Hopefully, I can write this part of the story with some brevity. It all started with a case of hives. I’ve had them before and didn’t think anything of it. I went to the Urgent Care place, got my five-day pack of steroids and was on my way. In this instance, “on my way” turned into a fever spiking up to over 104 degrees, chills that mirrored convulsions, two weeks in the hospital and more blood drawn, biopsies and MRIs than most people will have in their lifetime. I was quite a celebrity at the hospital for a while because no one could quite pinpoint what was wrong. Doctors would glide in and out tell me their specialty – Hematology, Infectious Disease, Surgery, etc. – then float back out writing instructions for more tests to challenge my fever-ravaged body. (There’s a Portillo’s across the street from the hospital, so I did get frequent chocolate malts from my dad, which was a welcome upside.) The ultimate diagnosis? Something called Still’s Disease – an autoimmune/rheumotological condition that affects the bones and joints, causes the rash and has the dangerous potential for one’s temperature to go from normal to boiling in a matter of minutes. As if having one rare, incurable, sometimes debilitating disease wasn’t enough, I now have two.
And here’s where the vanity part comes in. The treatment for my new condition is a combination of yet more drugs, in addition to the plethora I already take for TN. And, as usual, they come with side effects. I am now taking steroids daily, meaning I have ballooned up like a puffer fish, complete with “moon face” effect and twenty pounds gained in about six weeks. And, in order to stay on as low a dose of steroids as possible without my liver exploding, I am taking a chemotherapy drug weekly – or rather weakly – as it has sapped me of most of my energy. Oh, and my hair is getting thinner, which is exactly what you want to have happen while your face is getting fatter. Right? The overall impact of this situation has essentially eroded my willingness to care how I look about 70% of the time. It just doesn’t matter. I roll out of bed, smooth my hair down as much as possible, brush my teeth, wash my face (maybe) and am on my way, usually in stretchy pants and big t-shirts that support my expanding self. Oh, I do shower (maybe) but I do that at night because on many days, the thought of blowdrying my hair is more energy than I can expend.
Here’s the thing…it’s actually kind of great. I’m not saying that I’ve completely given up. I’m trying to offset the plumping with healthier eating. I clean up when appropriate. But if it’s just a lay-about day, or maybe one where all I need to do is run to the grocery store, my new mantra is “Fuck it”. And I kind of love that. And honestly, I’ve realized that people don’t really stare at me as much as I expected. Some do, but they probably stared at me before. That’s not because I’m gorgeous. Back before I bulked up, I was a solid 7 on a really good day, something I came to terms with long ago. I just dress a little punky for someone my age. Contrary to my disheveled appearance, I’ve actually become friendlier. I talk to people at the store, say “good morning” to people on the street, all while looking a way that would never be acceptable to me before.

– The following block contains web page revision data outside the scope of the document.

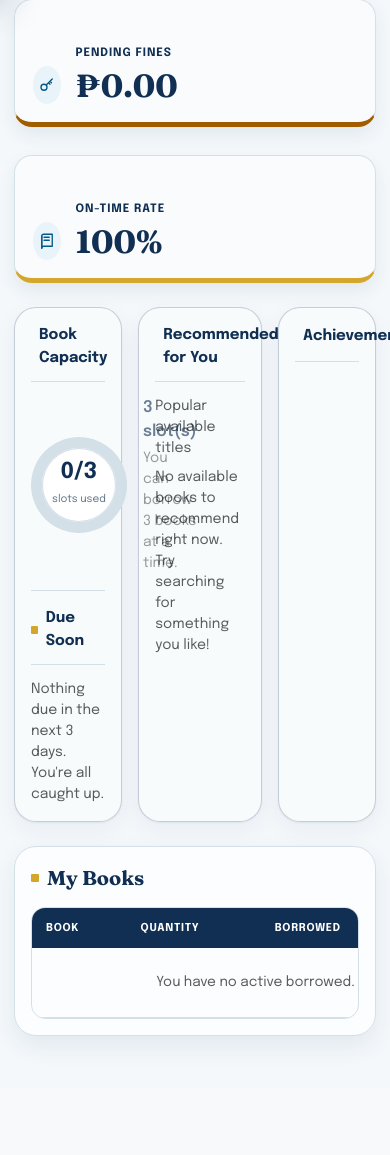
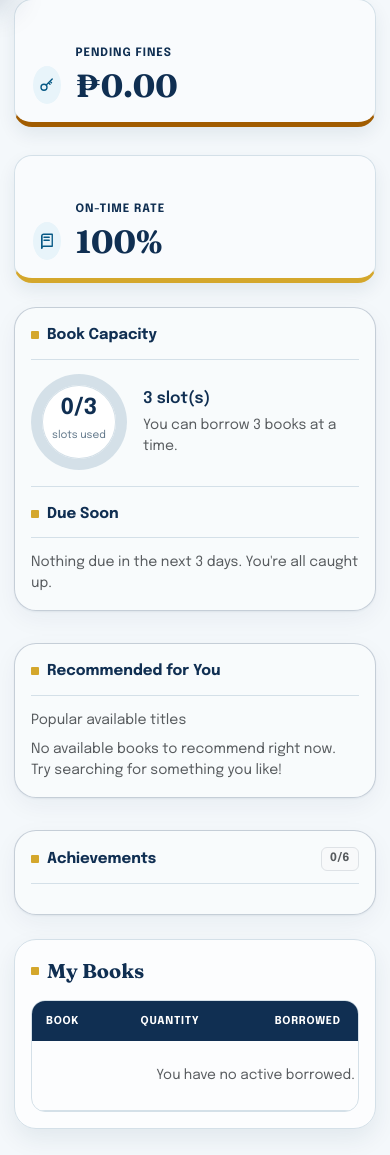
Before and after one commit to Thalanas110/scan2borrow-copy, a PHP site: page /frontend/features/student/pages/dashboard/dashboard.html in a window 390 px wide; the page is wider, and only the part inside the window is pictured. Shown: the part 836-1991 px from the top of that part. Before the commit the page ends 1884 px from the top of that part, so only its background shows below. Run offline with PHP 8.4, Linux system fonts and the light colour scheme; some libraries are stand-ins or nearby versions.

Commit message:
fix: stack borrower work panels on mobile

```diff
--- a/frontend/assets/css/borrower-dashboards.css
+++ b/frontend/assets/css/borrower-dashboards.css
@@ -762,7 +762,8 @@
 }
 
 @media (max-width: 980px) {
-  .borrower-dashboard__work-grid {
+  .borrower-dashboard__work-grid,
+  .borrower-dashboard--student .student-dashboard__work-grid {
     grid-template-columns: minmax(0, 1fr);
   }
 
```
Also changed, not shown: frontend/tests/borrower-dashboard-redesign.test.js (+9 -0 lines).
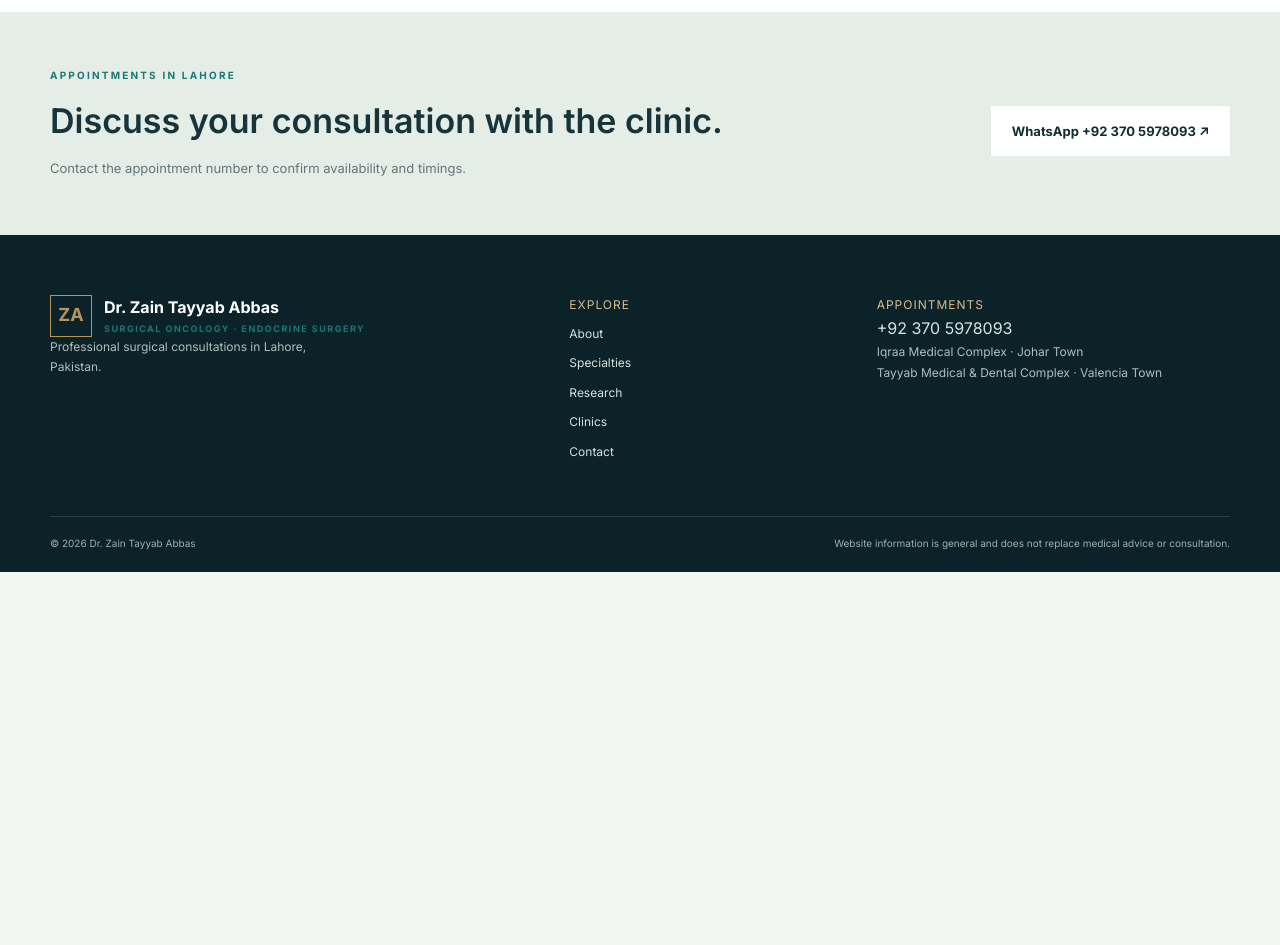
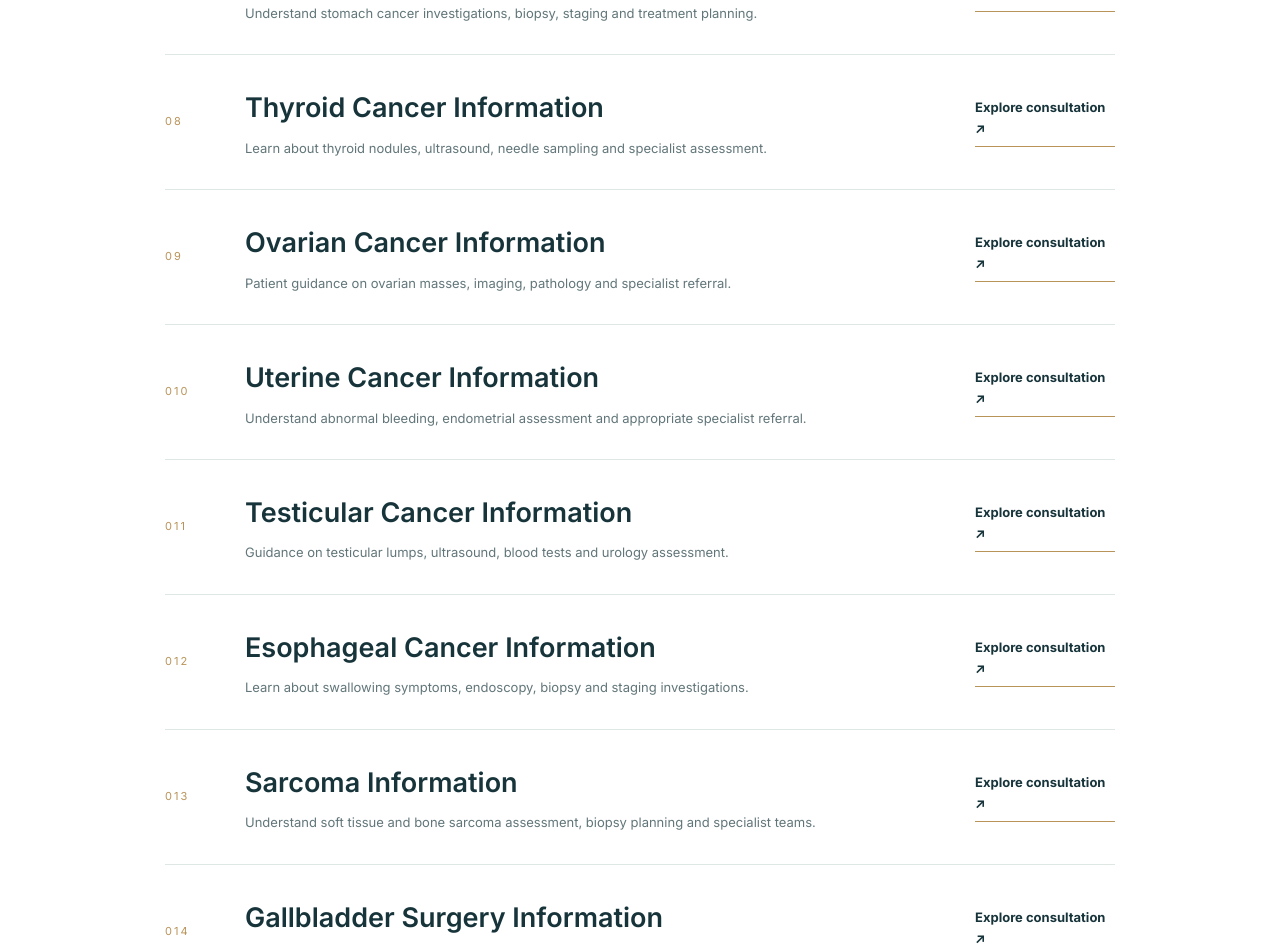
Before and after one commit to franklinctapley-del1122/Drzaintayyababbas, a Next.js app: page /specialties in a window 1280 px wide. Shown: the part 1628-2573 px from the top of the page. Before the commit the page ends 2200 px from the top, so only its background shows below. Built offline with nearby package versions, Linux system fonts and the light colour scheme.

Commit message:
Expand specialty directory with cancer education topics

```diff
--- a/app/specialties/page.tsx
+++ b/app/specialties/page.tsx
@@ -13,7 +13,17 @@ const data = [
   ["Colorectal Cancer Consultation", "Information about colorectal and gastrointestinal cancer investigations, pathology review and surgical consultation.", "/specialties/colorectal-cancer-consultation"],
   ["Endocrine Surgery", "Consultation information for selected conditions involving the thyroid, parathyroid and other endocrine glands.", "/specialties/endocrine-surgery"],
   ["General Surgery", "Assessment information for abdominal, hernia, gallbladder, appendix and other general surgical concerns.", "/specialties/general-surgery"],
-  ["Laparoscopic Surgery", "Learn about minimally invasive surgery, when it may be considered and how the approach is selected.", "/specialties/laparoscopic-surgery"]
+  ["Laparoscopic Surgery", "Learn about minimally invasive surgery, when it may be considered and how the approach is selected.", "/specialties/laparoscopic-surgery"],
+
+  ["Gastric Cancer Information", "Understand stomach cancer investigations, biopsy, staging and treatment planning.", "/specialties/gastric-cancer-information"],
+  ["Thyroid Cancer Information", "Learn about thyroid nodules, ultrasound, needle sampling and specialist assessment.", "/specialties/thyroid-cancer-information"],
+  ["Ovarian Cancer Information", "Patient guidance on ovarian masses, imaging, pathology and specialist referral.", "/specialties/ovarian-cancer-information"],
+  ["Uterine Cancer Information", "Understand abnormal bleeding, endometrial assessment and appropriate specialist referral.", "/specialties/uterine-cancer-information"],
+  ["Testicular Cancer Information", "Guidance on testicular lumps, ultrasound, blood tests and urology assessment.", "/specialties/testicular-cancer-information"],
+  ["Esophageal Cancer Information", "Learn about swallowing symptoms, endoscopy, biopsy and staging investigations.", "/specialties/esophageal-cancer-information"],
+  ["Sarcoma Information", "Understand soft tissue and bone sarcoma assessment, biopsy planning and specialist teams.", "/specialties/sarcoma-information"],
+  ["Gallbladder Surgery Information", "Patient guide to gallstones, ultrasound, symptoms and surgical assessment.", "/specialties/gallbladder-surgery-information"],
+  ["Hernia Information", "Learn about hernia symptoms, warning signs and repair options.", "/specialties/hernia-information"],
 ];
 
 export default function Specialties() {
```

They may be thinking, “who is this fat-faced, scraggly haired woman in a black leather jacket and why is she talking to me,” but it just doesn’t matter.
I know I’ll care at some point but for now, I’m just gonna roll with it. Or rather “rolls” with it, as in the ones I have on my newly ample chin. And, now I can add I’m adding a new audience to my blog – my fellow “Dragon Slayers” of the Still’s Disease community. Welcome to my blog. So sorry you’re here.
(If you’d like to read my blog from the beginning, here’s a link. Although I write about having Trigeminal Neuralgia, you may find you are kindred spirits of the TN “Warrior” community.)